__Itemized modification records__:
-- Opening Marker --

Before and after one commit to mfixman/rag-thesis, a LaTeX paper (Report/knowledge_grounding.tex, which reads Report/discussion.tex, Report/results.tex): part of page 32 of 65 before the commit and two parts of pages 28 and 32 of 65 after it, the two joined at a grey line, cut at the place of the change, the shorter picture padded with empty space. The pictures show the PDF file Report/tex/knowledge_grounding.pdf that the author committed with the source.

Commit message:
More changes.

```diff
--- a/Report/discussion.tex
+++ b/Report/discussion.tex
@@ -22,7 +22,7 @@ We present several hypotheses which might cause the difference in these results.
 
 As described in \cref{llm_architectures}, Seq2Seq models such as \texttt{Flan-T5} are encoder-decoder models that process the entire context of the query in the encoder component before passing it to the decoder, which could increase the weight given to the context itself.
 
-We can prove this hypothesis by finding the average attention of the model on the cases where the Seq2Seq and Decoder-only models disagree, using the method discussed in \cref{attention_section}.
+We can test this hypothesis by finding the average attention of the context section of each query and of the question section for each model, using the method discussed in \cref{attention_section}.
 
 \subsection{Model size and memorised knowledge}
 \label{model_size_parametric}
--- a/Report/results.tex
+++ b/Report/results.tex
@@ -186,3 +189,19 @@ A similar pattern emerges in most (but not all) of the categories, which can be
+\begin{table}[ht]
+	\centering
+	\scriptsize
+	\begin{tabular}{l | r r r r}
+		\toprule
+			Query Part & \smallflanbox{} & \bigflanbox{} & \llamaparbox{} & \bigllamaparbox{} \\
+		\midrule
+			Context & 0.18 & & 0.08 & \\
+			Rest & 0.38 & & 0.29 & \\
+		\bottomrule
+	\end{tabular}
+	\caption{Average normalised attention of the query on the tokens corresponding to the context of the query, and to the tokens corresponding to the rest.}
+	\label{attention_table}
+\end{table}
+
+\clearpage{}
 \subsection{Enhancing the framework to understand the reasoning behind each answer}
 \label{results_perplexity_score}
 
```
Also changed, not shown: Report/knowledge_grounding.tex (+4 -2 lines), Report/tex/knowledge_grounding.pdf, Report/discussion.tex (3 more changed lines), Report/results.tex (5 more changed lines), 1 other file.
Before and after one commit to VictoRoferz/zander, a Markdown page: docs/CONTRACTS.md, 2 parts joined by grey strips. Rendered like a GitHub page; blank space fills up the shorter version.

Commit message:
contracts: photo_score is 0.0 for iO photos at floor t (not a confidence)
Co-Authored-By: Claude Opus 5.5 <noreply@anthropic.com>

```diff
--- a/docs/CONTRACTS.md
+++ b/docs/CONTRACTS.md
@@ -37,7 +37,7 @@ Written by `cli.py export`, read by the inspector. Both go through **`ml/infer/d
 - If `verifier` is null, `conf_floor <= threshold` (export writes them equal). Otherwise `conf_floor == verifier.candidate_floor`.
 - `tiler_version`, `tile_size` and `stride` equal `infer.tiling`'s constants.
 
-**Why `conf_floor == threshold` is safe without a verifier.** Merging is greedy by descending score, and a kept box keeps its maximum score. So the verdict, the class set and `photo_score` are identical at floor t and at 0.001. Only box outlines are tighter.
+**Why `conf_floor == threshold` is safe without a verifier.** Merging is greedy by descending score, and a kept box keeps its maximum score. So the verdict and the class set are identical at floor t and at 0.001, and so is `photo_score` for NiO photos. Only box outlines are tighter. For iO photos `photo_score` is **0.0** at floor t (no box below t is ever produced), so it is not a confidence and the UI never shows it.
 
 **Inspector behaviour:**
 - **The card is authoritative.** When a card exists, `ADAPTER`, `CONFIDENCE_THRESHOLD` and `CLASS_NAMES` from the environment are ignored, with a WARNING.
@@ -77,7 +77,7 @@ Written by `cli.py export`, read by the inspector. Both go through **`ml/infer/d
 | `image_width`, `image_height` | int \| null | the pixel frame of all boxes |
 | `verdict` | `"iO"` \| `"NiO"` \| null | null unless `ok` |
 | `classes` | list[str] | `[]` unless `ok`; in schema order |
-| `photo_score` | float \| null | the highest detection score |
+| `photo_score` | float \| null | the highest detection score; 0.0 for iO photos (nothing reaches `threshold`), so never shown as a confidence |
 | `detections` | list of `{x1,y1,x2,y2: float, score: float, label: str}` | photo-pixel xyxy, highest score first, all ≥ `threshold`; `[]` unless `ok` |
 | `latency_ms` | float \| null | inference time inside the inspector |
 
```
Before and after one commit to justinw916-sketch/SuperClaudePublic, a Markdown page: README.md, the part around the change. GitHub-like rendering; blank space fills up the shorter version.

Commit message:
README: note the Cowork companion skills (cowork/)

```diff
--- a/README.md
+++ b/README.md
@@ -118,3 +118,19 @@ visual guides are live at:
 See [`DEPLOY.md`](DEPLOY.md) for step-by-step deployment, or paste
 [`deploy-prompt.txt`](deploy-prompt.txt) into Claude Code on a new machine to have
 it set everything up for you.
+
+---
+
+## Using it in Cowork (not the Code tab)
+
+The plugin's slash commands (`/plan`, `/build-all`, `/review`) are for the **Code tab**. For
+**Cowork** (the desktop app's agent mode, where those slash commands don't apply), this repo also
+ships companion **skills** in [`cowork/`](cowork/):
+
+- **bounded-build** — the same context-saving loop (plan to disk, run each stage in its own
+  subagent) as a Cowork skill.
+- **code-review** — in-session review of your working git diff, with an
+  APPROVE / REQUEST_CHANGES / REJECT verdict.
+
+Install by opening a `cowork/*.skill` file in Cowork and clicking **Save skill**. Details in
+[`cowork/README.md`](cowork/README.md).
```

-- Closing Marker --

__ASSIGNED TASK__: Could every entry be given again exactly, with no line skipped?

__RESPONSE BOX__:
Before and after one commit to mfixman/rag-thesis, a LaTeX paper (Report/knowledge_grounding.tex, which reads Report/discussion.tex, Report/results.tex): part of page 32 of 65 before the commit and two parts of pages 28 and 32 of 65 after it, the two joined at a grey line, cut at the place of the change, the shorter picture padded with empty space. The pictures show the PDF file Report/tex/knowledge_grounding.pdf that the author committed with the source.

Commit message:
More changes.

```diff
--- a/Report/discussion.tex
+++ b/Report/discussion.tex
@@ -22,7 +22,7 @@ We present several hypotheses which might cause the difference in these results.
 
 As described in \cref{llm_architectures}, Seq2Seq models such as \texttt{Flan-T5} are encoder-decoder models that process the entire context of the query in the encoder component before passing it to the decoder, which could increase the weight given to the context itself.
 
-We can prove this hypothesis by finding the average attention of the model on the cases where the Seq2Seq and Decoder-only models disagree, using the method discussed in \cref{attention_section}.
+We can test this hypothesis by finding the average attention of the context section of each query and of the question section for each model, using the method discussed in \cref{attention_section}.
 
 \subsection{Model size and memorised knowledge}
 \label{model_size_parametric}
--- a/Report/results.tex
+++ b/Report/results.tex
@@ -186,3 +189,19 @@ A similar pattern emerges in most (but not all) of the categories, which can be
+\begin{table}[ht]
+	\centering
+	\scriptsize
+	\begin{tabular}{l | r r r r}
+		\toprule
+			Query Part & \smallflanbox{} & \bigflanbox{} & \llamaparbox{} & \bigllamaparbox{} \\
+		\midrule
+			Context & 0.18 & & 0.08 & \\
+			Rest & 0.38 & & 0.29 & \\
+		\bottomrule
+	\end{tabular}
+	\caption{Average normalised attention of the query on the tokens corresponding to the context of the query, and to the tokens corresponding to the rest.}
+	\label{attention_table}
+\end{table}
+
+\clearpage{}
 \subsection{Enhancing the framework to understand the reasoning behind each answer}
 \label{results_perplexity_score}
 
```
Also changed, not shown: Report/knowledge_grounding.tex (+4 -2 lines), Report/tex/knowledge_grounding.pdf, Report/discussion.tex (3 more changed lines), Report/results.tex (5 more changed lines), 1 other file.
Before and after one commit to VictoRoferz/zander, a Markdown page: docs/CONTRACTS.md, 2 parts joined by grey strips. Rendered like a GitHub page; blank space fills up the shorter version.

Commit message:
contracts: photo_score is 0.0 for iO photos at floor t (not a confidence)
Co-Authored-By: Claude Opus 5.5 <noreply@anthropic.com>

```diff
--- a/docs/CONTRACTS.md
+++ b/docs/CONTRACTS.md
@@ -37,7 +37,7 @@ Written by `cli.py export`, read by the inspector. Both go through **`ml/infer/d
 - If `verifier` is null, `conf_floor <= threshold` (export writes them equal). Otherwise `conf_floor == verifier.candidate_floor`.
 - `tiler_version`, `tile_size` and `stride` equal `infer.tiling`'s constants.
 
-**Why `conf_floor == threshold` is safe without a verifier.** Merging is greedy by descending score, and a kept box keeps its maximum score. So the verdict, the class set and `photo_score` are identical at floor t and at 0.001. Only box outlines are tighter.
+**Why `conf_floor == threshold` is safe without a verifier.** Merging is greedy by descending score, and a kept box keeps its maximum score. So the verdict and the class set are identical at floor t and at 0.001, and so is `photo_score` for NiO photos. Only box outlines are tighter. For iO photos `photo_score` is **0.0** at floor t (no box below t is ever produced), so it is not a confidence and the UI never shows it.
 
 **Inspector behaviour:**
 - **The card is authoritative.** When a card exists, `ADAPTER`, `CONFIDENCE_THRESHOLD` and `CLASS_NAMES` from the environment are ignored, with a WARNING.
@@ -77,7 +77,7 @@ Written by `cli.py export`, read by the inspector. Both go through **`ml/infer/d
 | `image_width`, `image_height` | int \| null | the pixel frame of all boxes |
 | `verdict` | `"iO"` \| `"NiO"` \| null | null unless `ok` |
 | `classes` | list[str] | `[]` unless `ok`; in schema order |
-| `photo_score` | float \| null | the highest detection score |
+| `photo_score` | float \| null | the highest detection score; 0.0 for iO photos (nothing reaches `threshold`), so never shown as a confidence |
 | `detections` | list of `{x1,y1,x2,y2: float, score: float, label: str}` | photo-pixel xyxy, highest score first, all ≥ `threshold`; `[]` unless `ok` |
 | `latency_ms` | float \| null | inference time inside the inspector |
 
```
Before and after one commit to justinw916-sketch/SuperClaudePublic, a Markdown page: README.md, the part around the change. GitHub-like rendering; blank space fills up the shorter version.

Commit message:
README: note the Cowork companion skills (cowork/)

```diff
--- a/README.md
+++ b/README.md
@@ -118,3 +118,19 @@ visual guides are live at:
 See [`DEPLOY.md`](DEPLOY.md) for step-by-step deployment, or paste
 [`deploy-prompt.txt`](deploy-prompt.txt) into Claude Code on a new machine to have
 it set everything up for you.
+
+---
+
+## Using it in Cowork (not the Code tab)
+
+The plugin's slash commands (`/plan`, `/build-all`, `/review`) are for the **Code tab**. For
+**Cowork** (the desktop app's agent mode, where those slash commands don't apply), this repo also
+ships companion **skills** in [`cowork/`](cowork/):
+
+- **bounded-build** — the same context-saving loop (plan to disk, run each stage in its own
+  subagent) as a Cowork skill.
+- **code-review** — in-session review of your working git diff, with an
+  APPROVE / REQUEST_CHANGES / REJECT verdict.
+
+Install by opening a `cowork/*.skill` file in Cowork and clicking **Save skill**. Details in
+[`cowork/README.md`](cowork/README.md).
```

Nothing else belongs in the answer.